The Science of Traffic | JSTOR Daily

Often the cause of a jam is evident, as in the case of a crash or construction. But the biggest threat to traffic flow is actually a slow vehicle. Drivers get caught in what’s called a slow-moving bottleneck, caused by a vehicle moving slower than the flow of traffic in one lane of a multi-lane road. Even though traffic never stops, a traffic jam forms as if an actual blockage had occurred.

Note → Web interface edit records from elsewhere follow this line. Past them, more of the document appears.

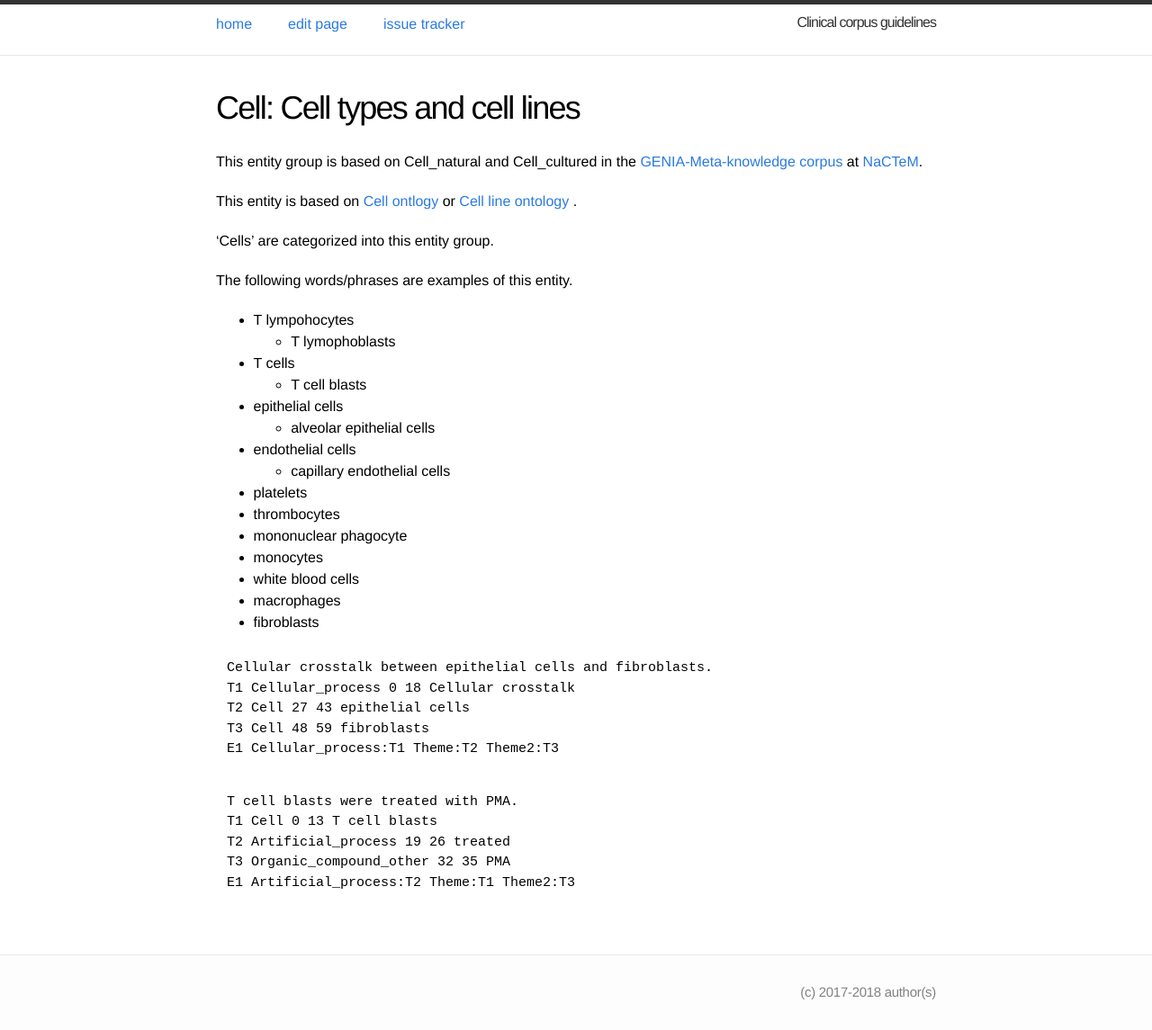
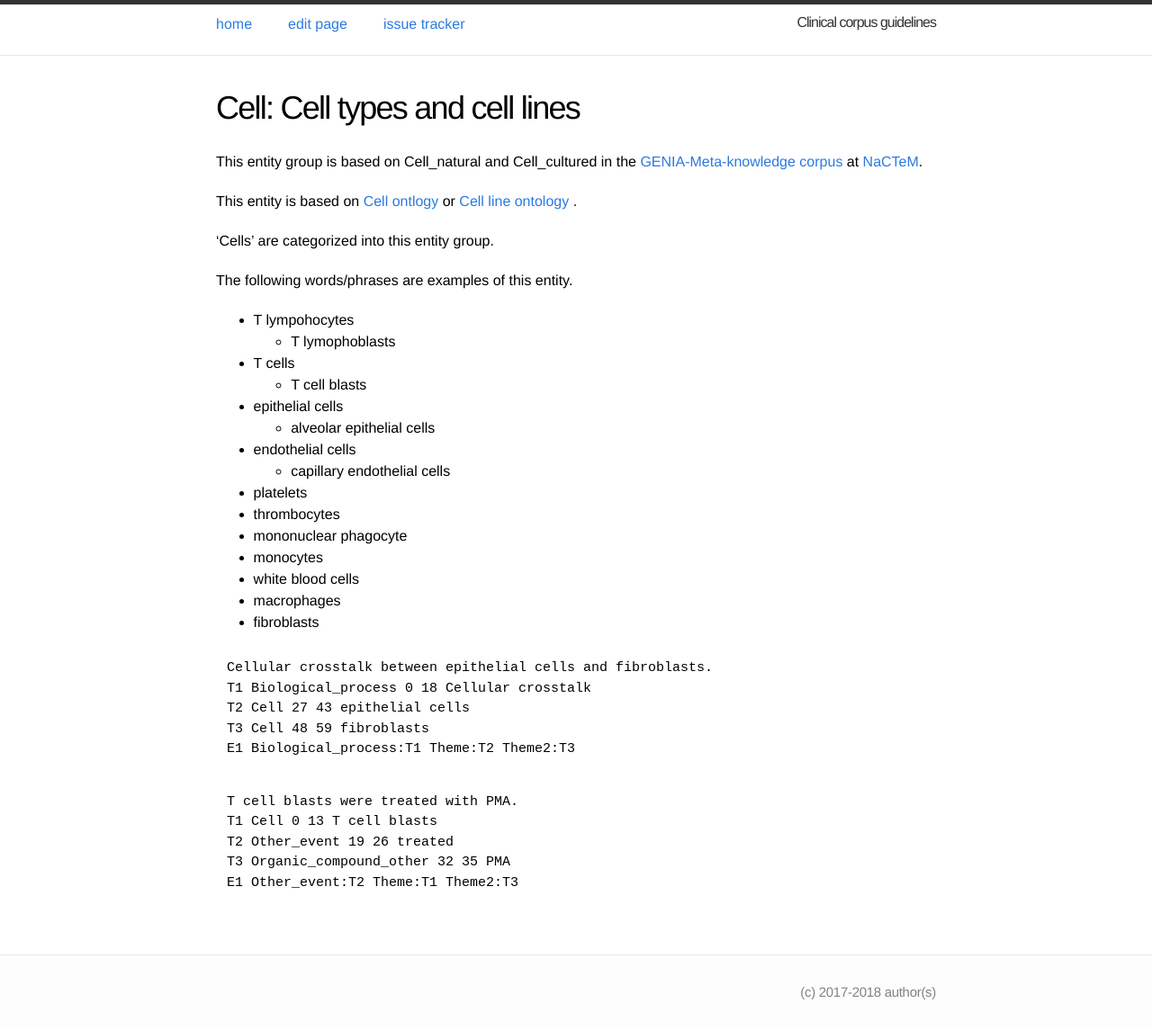
Before and after one commit to ezcatdb/clinicalcorpus-guidelines, a Jekyll site: the page built from _entity/Cell.md, in a window 1280 px wide. Shown: the whole page at 90% size. Built offline with Jekyll 4.4.1, drawn with Linux system fonts in a browser that asks for light colours.

Commit message:
correction of event for sample sentences in Cell.md

```diff
--- a/_entity/Cell.md
+++ b/_entity/Cell.md
@@ -36,17 +36,17 @@ The following words/phrases are examples of this entity.
 
 ~~~ ann
 Cellular crosstalk between epithelial cells and fibroblasts.
-T1 Cellular_process 0 18 Cellular crosstalk
+T1 Biological_process 0 18 Cellular crosstalk
 T2 Cell 27 43 epithelial cells
 T3 Cell 48 59 fibroblasts
-E1 Cellular_process:T1 Theme:T2 Theme2:T3
+E1 Biological_process:T1 Theme:T2 Theme2:T3
 ~~~
 ~~~ann
 T cell blasts were treated with PMA.
 T1 Cell 0 13 T cell blasts
-T2 Artificial_process 19 26 treated
+T2 Other_event 19 26 treated
 T3 Organic_compound_other 32 35 PMA
-E1 Artificial_process:T2 Theme:T1 Theme2:T3
+E1 Other_event:T2 Theme:T1 Theme2:T3
 ~~~
 
 
```
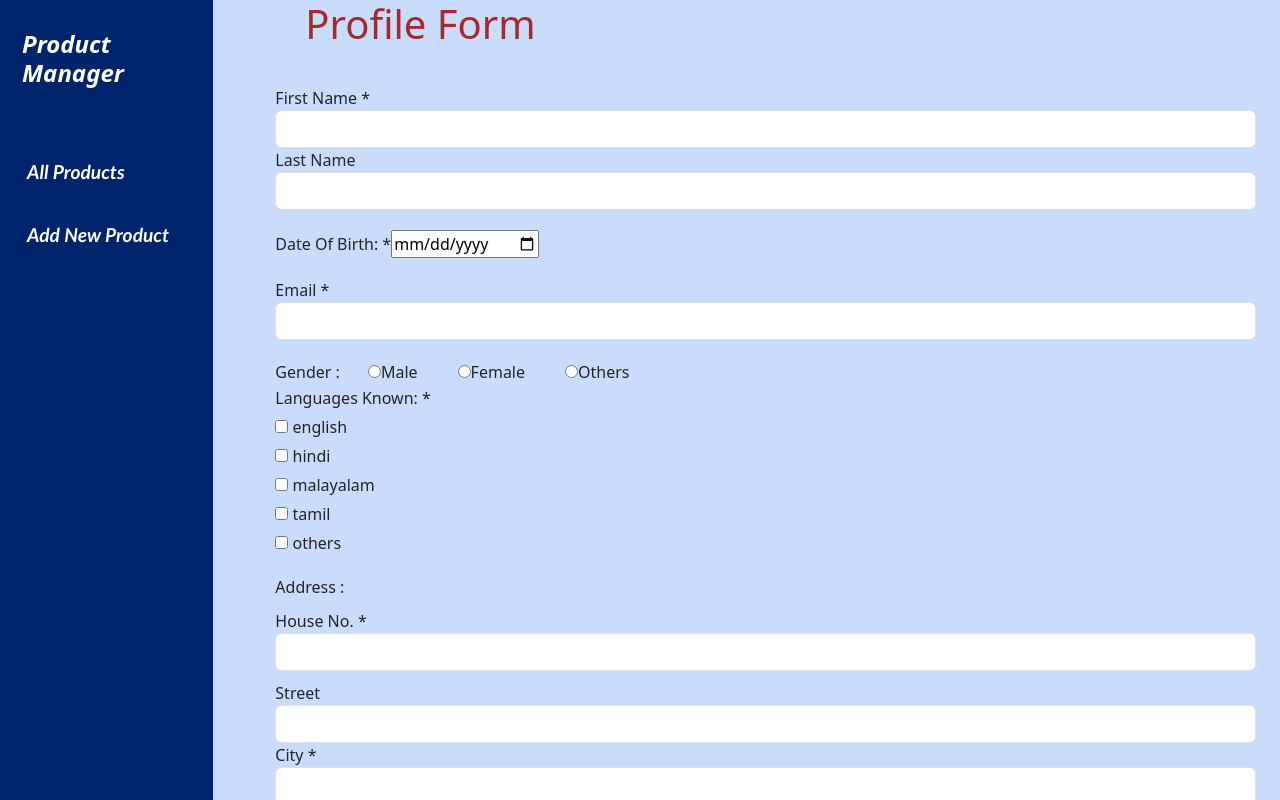
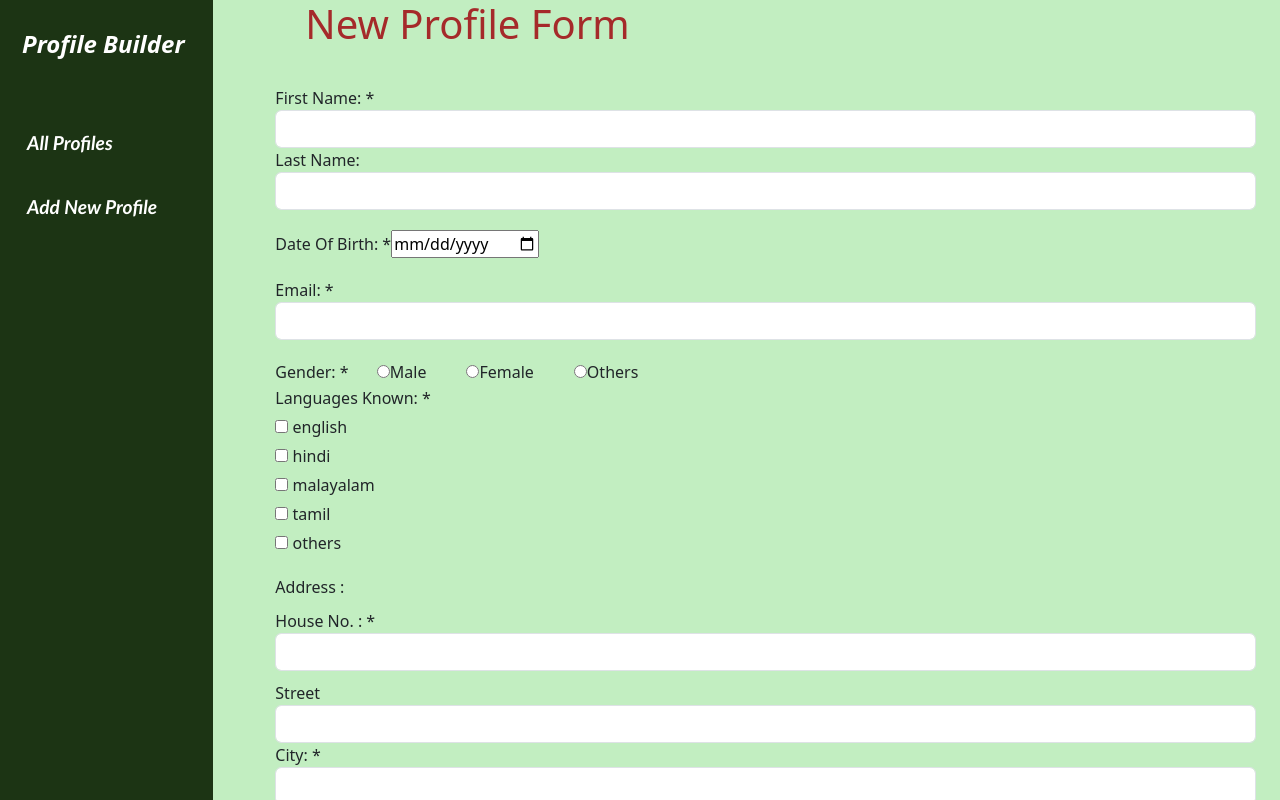
Before and after one commit to Sebinsj/profilebuilder, an Angular app: page /Registration in a window 1280 px wide. Shown: the top 800 px of the page. Built offline with nearby package versions, Linux system fonts and the light colour scheme.

Commit message:
add profile done

```diff
--- a/src/app/app.component.css
+++ b/src/app/app.component.css
@@ -31,7 +31,7 @@
 
 /* Custom sidebar styling */
 .sidebar {
-  background-color:  #00246B;
+  background-color:  #1c3414;
   color: #fff;
   height: auto;
   padding-top: 20px;
@@ -46,10 +46,11 @@
   padding: 10px 15px;
 }
 .nav-link:hover {
-  background-color: #5a626898;
+  background-color: #134800;
 }
 /* Custom main content styling */
 .main-content {
+
   padding-top: 0px;
   padding-left: 50px;
 }
--- a/src/app/app.component.html
+++ b/src/app/app.component.html
@@ -6,21 +6,21 @@
         <li class="nav-item">
           <h3 class="nav-link-main" routerLink="Home">
             <i class="fa-solid fa-list-check"></i>
-            Product Manager</h3>
+            Profile Builder</h3>
         </li>
         <div style="padding-top: 40px;">
 
           <li class="nav-item">
             <a class="nav-link" routerLink="Home">
               <i class="fa-regular fa-clipboard"></i>
-              All Products</a>
+              All Profiles</a>
           </li>
          </div>
           <div style="padding-top: 15px;">
           <li class="nav-item">
             <a class="nav-link" routerLink="Registration">
               <i class="fa-solid fa-plus"></i>
-              Add New Product</a>
+              Add New Profile</a>
           </li>
 
 
@@ -33,7 +33,7 @@
     </div>
 
     <!-- Main content area -->
-    <main role="main" class="col-12 col-md-10 main-content" style="background-color:#CADCFC">
+    <main role="main" class="col-12 col-md-10 main-content" style="background-color:#6bd66969">
 
       <router-outlet> </router-outlet>
     </main>
--- a/src/app/registration/registration.component.html
+++ b/src/app/registration/registration.component.html
@@ -1,18 +1,18 @@
 <div class="container">
     <div class="row">
         <div class="col-md-12">
-            <h1 style="padding-bottom: 30px; padding-left: 30px; color: brown; ">Profile Form</h1>
+            <h1 style="padding-bottom: 30px; padding-left: 30px; color: brown; ">New Profile Form</h1>
             <form action="" [formGroup]="profileForm" (ngSubmit)="onAddprofile(profileForm.value)">
 
                 <div class="form-group">
-                    <label for="fname">First Name  *</label>
+                    <label for="fname">First Name:  *</label>
                     <input type="text" class="form-control" id="fname" formControlName="firstName">
                     <span class="help-block" *ngIf="!profileForm.get('firstName')?.valid&&profileForm.get('firstName')?.touched" >please enter a valid firstName</span>
 
                 </div>
 
                 <div class="form-group">
-                    <label for="">Last Name  </label>
+                    <label for="">Last Name:  </label>
                     <input type="text" class="form-control"  formControlName="lastName">
                 </div>
 
@@ -26,13 +26,13 @@
                 </div>
 
                 <div class="form-group" style="padding-top: 20px;">
-                    <label for="">Email  *</label>
+                    <label for="">Email:  *</label>
                     <input type="text" class="form-control" formControlName="email">
                     <span class="help-block" *ngIf="!profileForm.get('email')?.valid&&profileForm.get('email')?.touched" >please enter a valid email</span>
                 </div>
 
                 <div class="form-group" style="padding-top: 20px;">
-                    <label for="" class="radio-inline">Gender :
+                    <label for="" class="radio-inline">Gender: *
                     <div *ngFor="let gender of genders" class="form-check form-check-inline">
                         <input type="radio" name="gender" [value]="gender" formControlName="gender" >{{gender}}
                     <span class="help-block" *ngIf="!profileForm.get('gender')?.valid&&profileForm.get('gender')?.touched" >gender is a required field </span>
@@ -69,7 +69,7 @@
             <div formGroupName="address" style="padding-top: 20px;">
                 <label for="">Address :</label>
                 <div class="form-group" style="padding-top: 10px;">
-                    <label for="house_no">House No. *</label>
+                    <label for="house_no">House No. :  *</label>
                     <input type="house_no" class="form-control" id="house_no" formControlName="house_no">
                     <div>
                     <span class="help-block" *ngIf="!profileForm.get('address.house_no')?.valid&&profileForm.get('address.house_no')?.touched" >House No. is a required field</span>
@@ -89,7 +89,7 @@
 
 
   <div>
-    <label for="city">City *</label>
+    <label for="city">City: *</label>
     <select id="city" formControlName="city" class="form-control">
       <option value="" disabled selected>Select City</option>
       <option *ngFor="let city of cities" [value]="city">{{ city }}</option>
@@ -101,7 +101,7 @@
   </div>
 
   <div>
-    <label for="state">State *</label>
+    <label for="state">State: *</label>
     <select id="state" formControlName="state" class="form-control">
       <option value="" disabled selected>Select State</option>
       <option *ngFor="let state of states" [value]="state">{{ state }}</option>
@@ -113,7 +113,7 @@
 
 
                 <div class="form-group">
-                    <label for="pincode">Pincode  *</label>
+                    <label for="pincode">Pincode:  *</label>
                     <input type="text" class="form-control" id="pincode" formControlName="pincode">
                     <div>
                         <span class="help-block" *ngIf="!profileForm.get('address.pincode')?.valid&&profileForm.get('address.pincode')?.touched" >please enter a valid pincode</span>
```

A car behind the slow vehicle has to brake and slow down, forcing the car behind to brake, and so forth. The slowdown spreads upstream of the slow vehicle in a wave, called a shockwave. Now, the car behind the slow vehicle will try to get around it. In tight traffic, a desperate car trying to pass the slow vehicle will inevitably pass close in front of a car in an adjacent lane. That forces the driver in that lane to brake, propagating a shockwave in that lane as well. These slowdowns will propagate sideways through other lanes as cars try to evade the slowdown and then backwards as new slowdowns are created.